The Individual Learner
Every pupil at Russell House is recognised as an individual with a unique range of skills, talents, educational strengths and interests.
The class teacher comes to know each member of class well over the course of the year and regular meetings take place at which class teachers and subject specialists share their view of each pupil. They consider the possibilities for enhancing the educational experience of the gifted, able and talented or the need for curriculum support where a pupil is struggling or is diagnosed with a specific difficulty such as dyslexia or dyspraxia.
The performance of each pupil is tracked over the course of their time at Russell House using a wide range of nationally recognised standardised tests. Those with particularly high scores and/or observed enthusiasm and interest are considered for inclusion in the Gifted, Able and Talented register.
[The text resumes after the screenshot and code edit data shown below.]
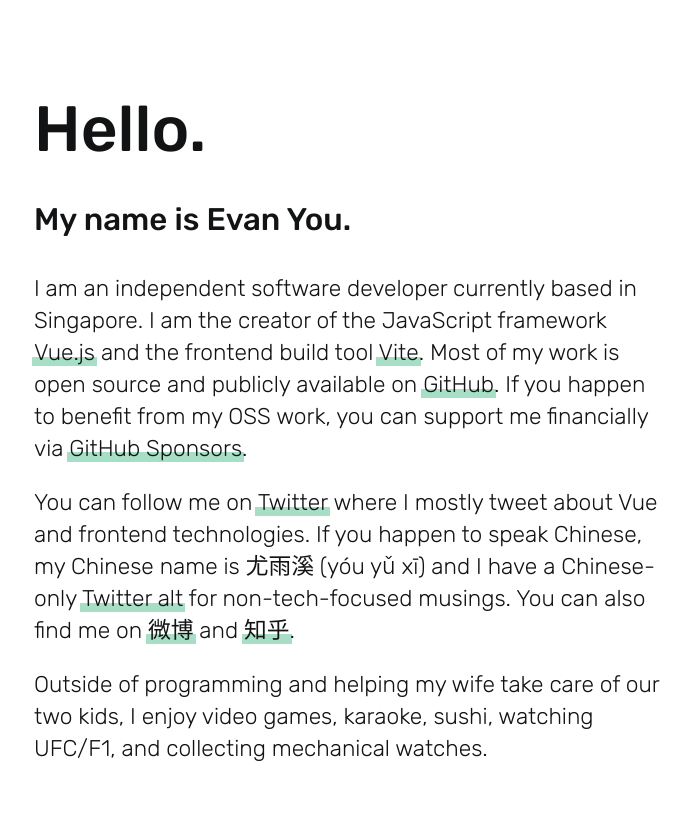
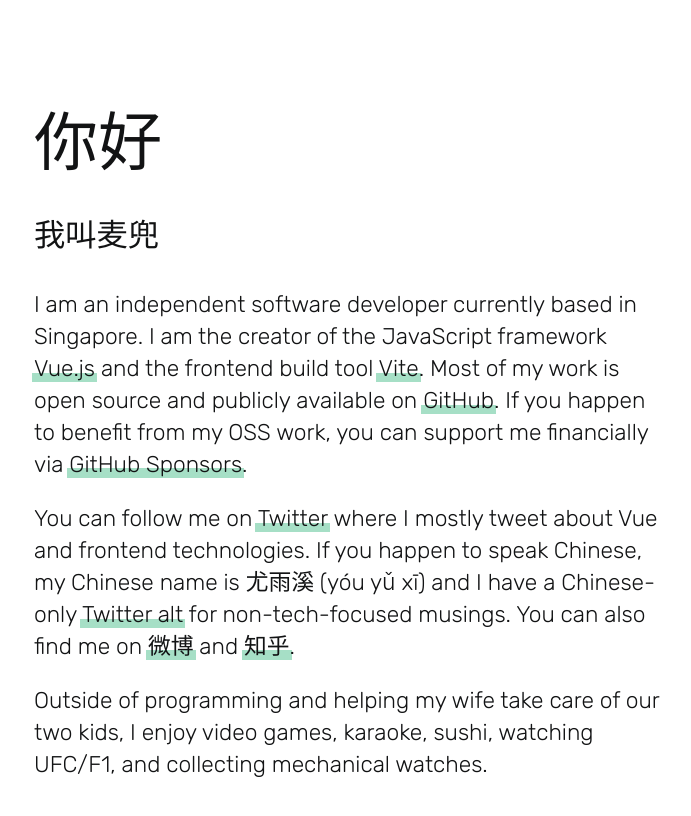
Before and after one commit to pigdeng/pigdeng.github.io, a plain HTML site: page index.html in a window 1280 px wide. Shown: the whole page, without its empty margins (102-793 px from the left). Drawn offline with Linux system fonts and the light colour scheme.

Commit message:
[edit] 修改文案

```diff
--- a/index.html
+++ b/index.html
@@ -57,8 +57,8 @@
 </head>
 
 <body>
-  <h1>Hello.</h1>
-  <p style="font-weight: 500; font-size: 2.2em">My name is Evan You.</p>
+  <h1>你好</h1>
+  <p style="font-weight: 500; font-size: 2.2em">我叫麦兜</p>
   <p>
     I am an independent software developer currently based in Singapore. I am
     the creator of the JavaScript framework
```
Those who need it are helped in class in small groups and, after discussion, may attend one-to-one lessons with a specialist curriculum support teacher.
Academic lessons are planned for the whole range of abilities and there are always at least two adults in core subject lessons. Extra encouragement and enriching activities are provided for the more able. This may take the form of extended project work, presenting to the class, asking questions to be further investigated, using ICT to search for facts and answers, or talking about ideas and experiences with like-minded individuals.
Regular assessment in class measures the performance of individual pupils and the results are taken into account when planning the next step in learning. Teachers carefully monitor the outcome of these tests and use the information gained to make adjustments and so raise standards or address needs.
Encouraging Independence and Maturity
The children are encouraged to learn the importance of independence, maturity and resilience. They grow in independence by taking responsibility for their academic work and for their own belongings. The discipline of completing homework assignments by a deadline, of keeping notes in their contact books and of communicating problems to teachers are important steps in the process of becoming effective learners.
Membership of a House and, later on, of the School Council provide opportunities for pupils to air their thoughts and to become leaders.